The Camille and Henry Dreyfus Foundation-sponsored Chemistry ShortsTM series released its newest film, “Cracking Chirality,” which explores how the essential molecules of life, like DNA, RNA, and proteins, acquired their homochiral structures and how magnetic rocks at the bottom of a prebiotic lake may have set the stage for life as we know it.

Chirality is the idea that some molecules come in two mirror-image configurations. Despite having the exact same chemical compositions, their physical structures are different. These left-handed and right-handed molecules can have different properties and functions. Understanding how chiral molecules function differently is essential to chemical synthesis and medicine. But it also holds a curious question about early life: why are the nucleic acids that hold genetic information in all of life right-handed, while the amino acids that they encode left-handed?

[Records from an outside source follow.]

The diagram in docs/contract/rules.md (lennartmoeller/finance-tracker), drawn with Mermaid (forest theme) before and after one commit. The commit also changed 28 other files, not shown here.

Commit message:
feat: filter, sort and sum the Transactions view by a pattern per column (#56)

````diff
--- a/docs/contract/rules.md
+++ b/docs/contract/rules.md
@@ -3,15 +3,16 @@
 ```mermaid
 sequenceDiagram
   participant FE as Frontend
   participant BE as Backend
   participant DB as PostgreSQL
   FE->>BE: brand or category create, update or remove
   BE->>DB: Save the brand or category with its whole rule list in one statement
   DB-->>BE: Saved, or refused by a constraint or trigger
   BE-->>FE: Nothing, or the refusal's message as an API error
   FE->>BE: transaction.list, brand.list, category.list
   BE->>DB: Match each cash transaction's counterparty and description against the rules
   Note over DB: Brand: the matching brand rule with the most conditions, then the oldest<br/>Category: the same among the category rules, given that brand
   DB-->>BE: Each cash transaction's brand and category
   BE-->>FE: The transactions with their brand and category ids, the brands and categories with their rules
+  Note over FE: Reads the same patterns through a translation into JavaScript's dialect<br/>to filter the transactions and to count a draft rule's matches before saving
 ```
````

In “Cracking Chirality,” two Harvard University scientists, Dimitar Sasselov and S. Furkan Ozturk, present their exciting new findings: magnetized molecules found at the bottom of lakes on the primordial Earth may be the key to how important biological molecules crystallized and grew, tipping the scales from a 50-50 mixture of molecules to homochiral solutions made up of just one or the other. Their simple experimental setups, growing crystals on tiny magnetized plates, help provide a solution to an essential question about life itself that has plagued scientists for decades.

“Cracking Chirality” is targeted towards high school and college students, and can be used as a starting point for discussions around the chemical origins of life, molecular chirality, electron spin, magnetism, and more. A full lesson plan with an experiment to accompany the film is available on the Chemistry Shorts website.

The Chemistry Shorts series spotlights the positive impact of chemistry on modern life as scientists work to solve important problems and create new opportunities that benefit humanity. See all of the films and lesson plans in this series at and keep updated on new films and resources by following Chemistry Shorts on TwitterFacebook, and LinkedIn.

The Chemistry Shorts series is funded in part by the Gordon and Betty Moore Foundation.